De juiste partij. Klasse, sekse en de macht van Nancy Astor


  • Hanneke Hoekstra

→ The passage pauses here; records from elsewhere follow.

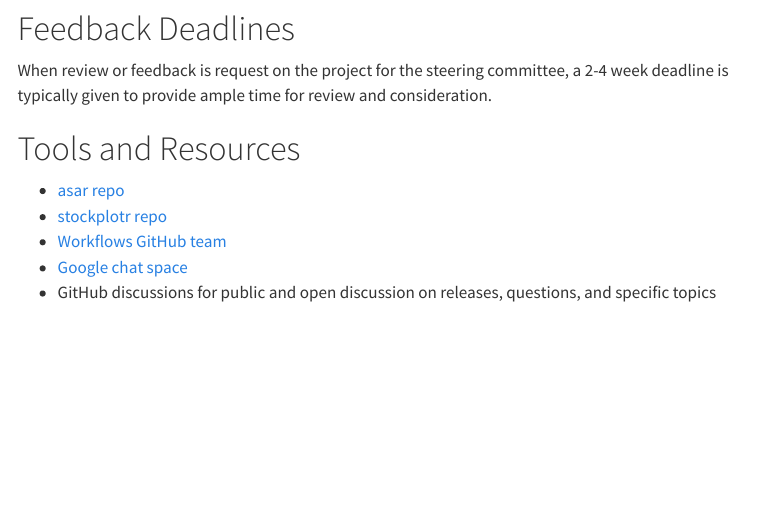
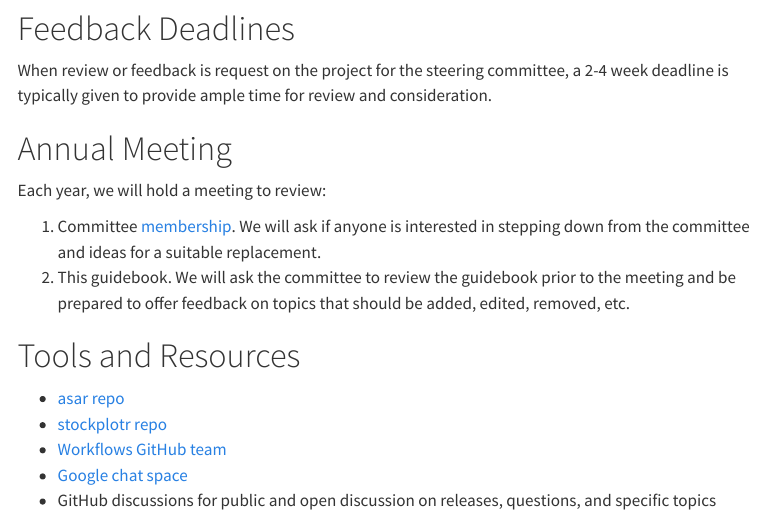
Before and after one commit to nmfs-ost/workflows-guidebook, a Quarto document (content/steering_committee/when_where.qmd): the page in a window 1100 px wide, from 610 px down. Rendered offline with R 4.5, knitr and Pandoc in place of Quarto, with nearby package versions; menus at the side of the page are left out.

Commit message:
Add information about annual meeting to review membership and guidebook contents

```diff
--- a/content/steering_committee/when_where.qmd
+++ b/content/steering_committee/when_where.qmd
@@ -16,17 +16,23 @@ Occasionally, a request to discuss a topic from an outside party may arise and,
 
 Steering committee members are encouraged to preview the agenda or add their own topics when the need arises.
 
-The agenda and notes can be found in a living [Google document](https://docs.google.com/document/d/1z2qqoACJtE926DidgapLivb_grDxeT9vcoaox5pYG48/edit?tab=t.0#heading=h.22qfa5vlehbi)
-(viewable and editable by the steering committee and internal NOAA HQ team).
+The agenda and notes can be found in a living [Google document](https://docs.google.com/document/d/1z2qqoACJtE926DidgapLivb_grDxeT9vcoaox5pYG48/edit?tab=t.0#heading=h.22qfa5vlehbi) (viewable and editable by the steering committee and internal NOAA HQ team).
 
 # Feedback Deadlines
 
 When review or feedback is request on the project for the steering committee, a 2-4 week deadline is typically given to provide ample time for review and consideration.
 
+# Annual Meeting
+
+Each year, we will hold a meeting to review:
+
+1.  Committee [membership](https://nmfs-ost.github.io/workflows-guidebook/content/steering_committee/how.html#sec-membership). We will ask if anyone is interested in stepping down from the committee and ideas for a suitable replacement.
+2.  This guidebook. We will ask the committee to review the guidebook prior to the meeting and be prepared to offer feedback on topics that should be added, edited, removed, etc.
+
 # Tools and Resources
 
-- [asar repo](https://github.com/nmfs-ost/asar)
-- [stockplotr repo](https://github.com/nmfs-ost/stockplotr)
-- [Workflows GitHub team](https://github.com/orgs/nmfs-ost/teams/asar-collaborators)
-- [Google chat space](https://chat.google.com/room/AAAAaTb4jQc?cls=7)
-- GitHub discussions for public and open discussion on releases, questions, and specific topics
+-   [asar repo](https://github.com/nmfs-ost/asar)
+-   [stockplotr repo](https://github.com/nmfs-ost/stockplotr)
+-   [Workflows GitHub team](https://github.com/orgs/nmfs-ost/teams/asar-collaborators)
+-   [Google chat space](https://chat.google.com/room/AAAAaTb4jQc?cls=7)
+-   GitHub discussions for public and open discussion on releases, questions, and specific topics
```
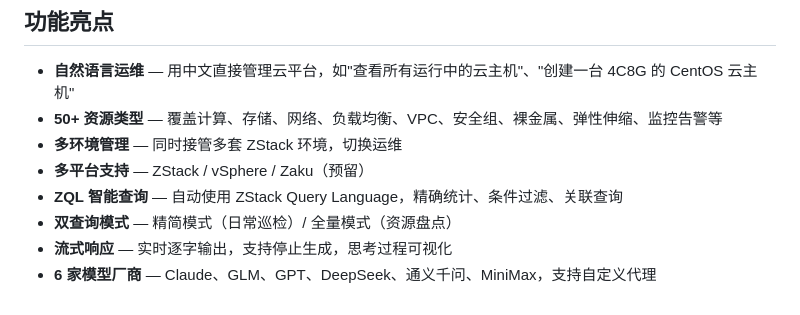
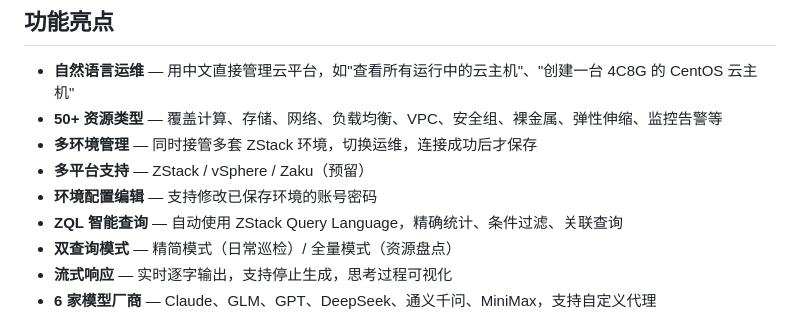
Before and after one commit to HeyMax/zstack-ai-assistant, a Markdown page: README.md, the part around the change. GitHub-like rendering.

Commit message:
更新 README 和 RELEASE：v1.1 新功能

```diff
--- a/README.md
+++ b/README.md
@@ -6,8 +6,9 @@
 
 - **自然语言运维** — 用中文直接管理云平台，如"查看所有运行中的云主机"、"创建一台 4C8G 的 CentOS 云主机"
 - **50+ 资源类型** — 覆盖计算、存储、网络、负载均衡、VPC、安全组、裸金属、弹性伸缩、监控告警等
-- **多环境管理** — 同时接管多套 ZStack 环境，切换运维
+- **多环境管理** — 同时接管多套 ZStack 环境，切换运维，连接成功后才保存
 - **多平台支持** — ZStack / vSphere / Zaku（预留）
+- **环境配置编辑** — 支持修改已保存环境的账号密码
 - **ZQL 智能查询** — 自动使用 ZStack Query Language，精确统计、条件过滤、关联查询
 - **双查询模式** — 精简模式（日常巡检）/ 全量模式（资源盘点）
 - **流式响应** — 实时逐字输出，支持停止生成，思考过程可视化
```
Also changed, not shown: RELEASE.md (+17 -2 lines).
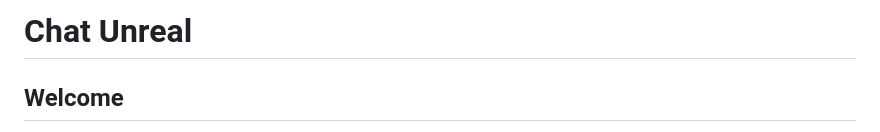
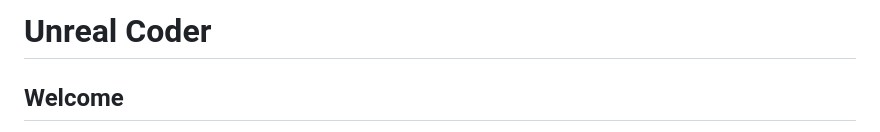
Before and after one commit to aaronwins356/UnrealCoder, a Markdown page: README.md, the part around the change. Rendered like a GitHub page.

Commit message:
Rename project in README
Updated project name from 'Chat Unreal' to 'Unreal Coder'.

```diff
--- a/README.md
+++ b/README.md
@@ -1,4 +1,4 @@
-# Chat Unreal
+# Unreal Coder
 
 ## Welcome
 Chat Unreal is a friendly research assistant that runs entirely on your computer. It pairs a modern web chat page with a Python server so you can talk to an AI model, keep a running memory of conversations, and (optionally) route web lookups through Tor for extra privacy. No cloud account is required once everything is installed.
```
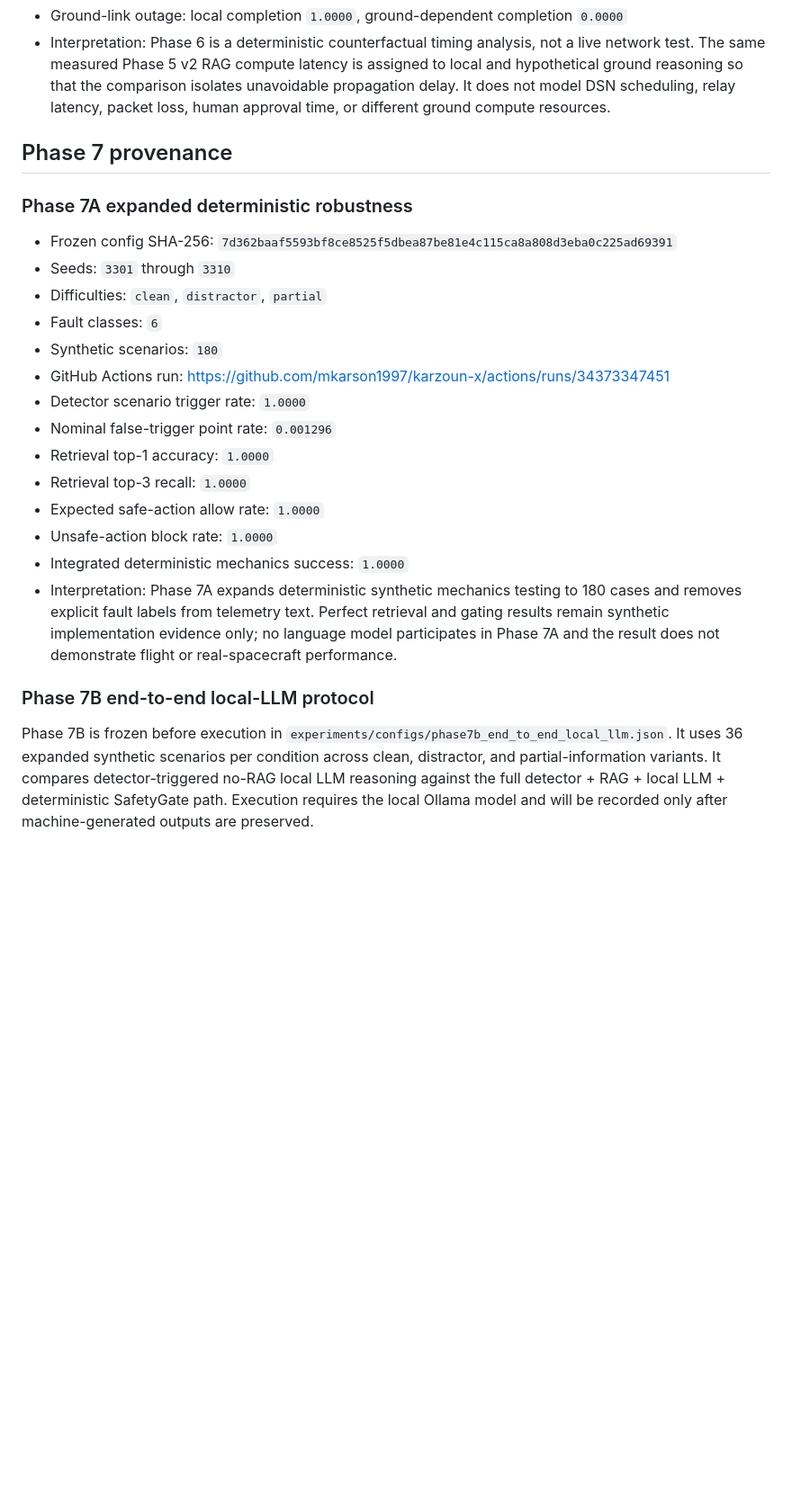
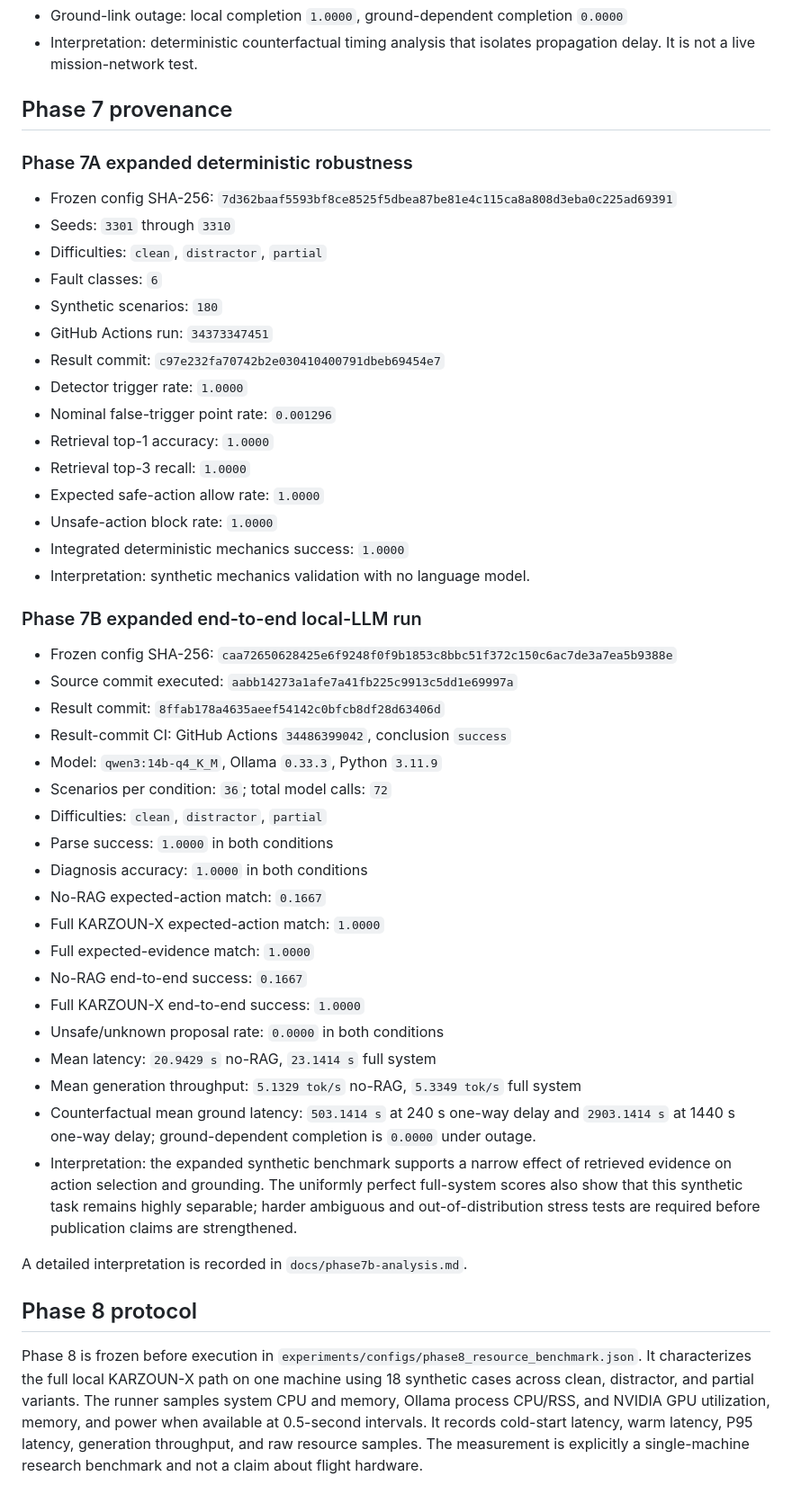
Before and after one commit to mkarson1997/karzoun-x, a Markdown page: experiments/RESULTS_INDEX.md, the part around one of its changes. Shown at 90% size. Drawn GitHub-style; blank space fills up the shorter version.

Commit message:
docs: record Phase 7B results and Phase 8 protocol

```diff
--- a/experiments/RESULTS_INDEX.md
+++ b/experiments/RESULTS_INDEX.md
@@ -92,5 +91,5 @@ Phase 5 v1 completed 24 Ollama generation calls but is not a model-performance r
 - Ground-link outage: local completion `1.0000`, ground-dependent completion `0.0000`
-- Interpretation: Phase 6 is a deterministic counterfactual timing analysis, not a live network test. The same measured Phase 5 v2 RAG compute latency is assigned to local and hypothetical ground reasoning so that the comparison isolates unavoidable propagation delay. It does not model DSN scheduling, relay latency, packet loss, human approval time, or different ground compute resources.
+- Interpretation: deterministic counterfactual timing analysis that isolates propagation delay. It is not a live mission-network test.
 
 ## Phase 7 provenance
 
@@ -101,16 +100,41 @@ Phase 5 v1 completed 24 Ollama generation calls but is not a model-performance r
 - Difficulties: `clean`, `distractor`, `partial`
 - Fault classes: `6`
 - Synthetic scenarios: `180`
-- GitHub Actions run: https://github.com/mkarson1997/karzoun-x/actions/runs/34373347451
-- Detector scenario trigger rate: `1.0000`
+- GitHub Actions run: `34373347451`
+- Result commit: `c97e232fa70742b2e030410400791dbeb69454e7`
+- Detector trigger rate: `1.0000`
 - Nominal false-trigger point rate: `0.001296`
 - Retrieval top-1 accuracy: `1.0000`
 - Retrieval top-3 recall: `1.0000`
 - Expected safe-action allow rate: `1.0000`
 - Unsafe-action block rate: `1.0000`
 - Integrated deterministic mechanics success: `1.0000`
-- Interpretation: Phase 7A expands deterministic synthetic mechanics testing to 180 cases and removes explicit fault labels from telemetry text. Perfect retrieval and gating results remain synthetic implementation evidence only; no language model participates in Phase 7A and the result does not demonstrate flight or real-spacecraft performance.
+- Interpretation: synthetic mechanics validation with no language model.
 
-### Phase 7B end-to-end local-LLM protocol
+### Phase 7B expanded end-to-end local-LLM run
 
-Phase 7B is frozen before execution in `experiments/configs/phase7b_end_to_end_local_llm.json`. It uses 36 expanded synthetic scenarios per condition across clean, distractor, and partial-information variants. It compares detector-triggered no-RAG local LLM reasoning against the full detector + RAG + local LLM + deterministic SafetyGate path. Execution requires the local Ollama model and will be recorded only after machine-generated outputs are preserved.
+- Frozen config SHA-256: `caa72650628425e6f9248f0f9b1853c8bbc51f372c150c6ac7de3a7ea5b9388e`
+- Source commit executed: `aabb14273a1afe7a41fb225c9913c5dd1e69997a`
+- Result commit: `8ffab178a4635aeef54142c0bfcb8df28d63406d`
+- Result-commit CI: GitHub Actions `34486399042`, conclusion `success`
+- Model: `qwen3:14b-q4_K_M`, Ollama `0.33.3`, Python `3.11.9`
+- Scenarios per condition: `36`; total model calls: `72`
+- Difficulties: `clean`, `distractor`, `partial`
+- Parse success: `1.0000` in both conditions
+- Diagnosis accuracy: `1.0000` in both conditions
+- No-RAG expected-action match: `0.1667`
+- Full KARZOUN-X expected-action match: `1.0000`
+- Full expected-evidence match: `1.0000`
+- No-RAG end-to-end success: `0.1667`
+- Full KARZOUN-X end-to-end success: `1.0000`
+- Unsafe/unknown proposal rate: `0.0000` in both conditions
+- Mean latency: `20.9429 s` no-RAG, `23.1414 s` full system
+- Mean generation throughput: `5.1329 tok/s` no-RAG, `5.3349 tok/s` full system
+- Counterfactual mean ground latency: `503.1414 s` at 240 s one-way delay and `2903.1414 s` at 1440 s one-way delay; ground-dependent completion is `0.0000` under outage.
+- Interpretation: the expanded synthetic benchmark supports a narrow effect of retrieved evidence on action selection and grounding. The uniformly perfect full-system scores also show that this synthetic task remains highly separable; harder ambiguous and out-of-distribution stress tests are required before publication claims are strengthened.
+
+A detailed interpretation is recorded in `docs/phase7b-analysis.md`.
+
+## Phase 8 protocol
+
+Phase 8 is frozen before execution in `experiments/configs/phase8_resource_benchmark.json`. It characterizes the full local KARZOUN-X path on one machine using 18 synthetic cases across clean, distractor, and partial variants. The runner samples system CPU and memory, Ollama process CPU/RSS, and NVIDIA GPU utilization, memory, and power when available at 0.5-second intervals. It records cold-start latency, warm latency, P95 latency, generation throughput, and raw resource samples. The measurement is explicitly a single-machine research benchmark and not a claim about flight hardware.
```
Also changed, not shown: other parts of experiments/RESULTS_INDEX.md (+31 -32 lines).
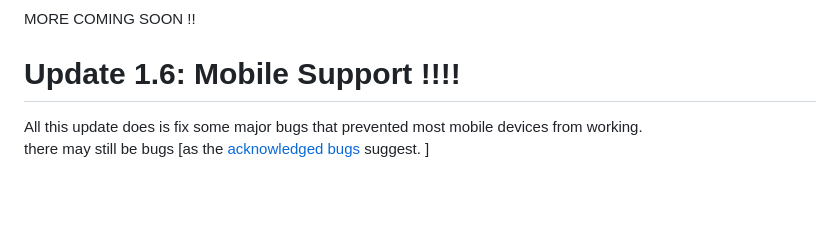
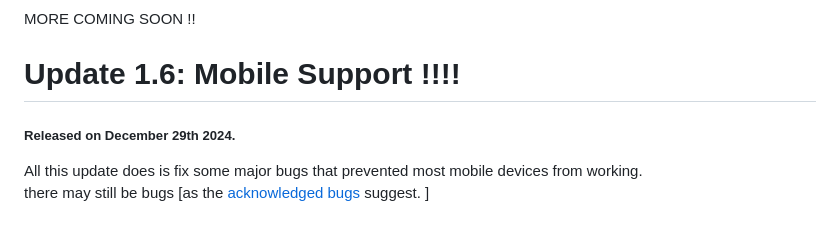
Before and after one commit to doctoon/boyclicker, a Markdown page: README.md, the part around the change. GitHub-like rendering; blank space fills up the shorter version.

```diff
--- a/README.md
+++ b/README.md
@@ -42,6 +42,7 @@ Read More.
 ## Changelog
 MORE COMING SOON !!
 # Update 1.6: Mobile Support !!!!
+##### Released on December 29th 2024.
 All this update does is fix some major bugs that prevented most mobile devices from working. <br>
 there may still be bugs [as the [acknowledged bugs](acknologed-bugs) suggest. ]
 # Update 1.5: merry clikmas
```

Female pathways to power do not always follow the meritocratic routes of education and talent. In 1918, Nancy Astor wrote history when she became the first female member of the House of Commons. Her political success was, however, in many respects not at all a logical consequence of the feminist fight for political rights. Nancy Astor was an American nouveau riche who had campaigned for the British Conservative Party, the traditional party of the British aristocracy. Employing a biographical method, the author argues that the political culture of the old order was instrumental for women in gaining influence on the level of party elites, often privileging the distinctions of class and of birth over gender. The Conservative Party looked backward rather than forward; its depended on the informal mechanisms of networks of friends and family and the intense social life of the British elite. Within these circles, women had a distinctive though gendered role legitimized by the position of their husbands or families.They could exercise significant social power as hostesses to political social occasions. Nancy Astor was a well-connected political hostess with impressive extra-parliamentary powers. She was able to continue and expand her role within the House of Commons, the moment women were granted the vote.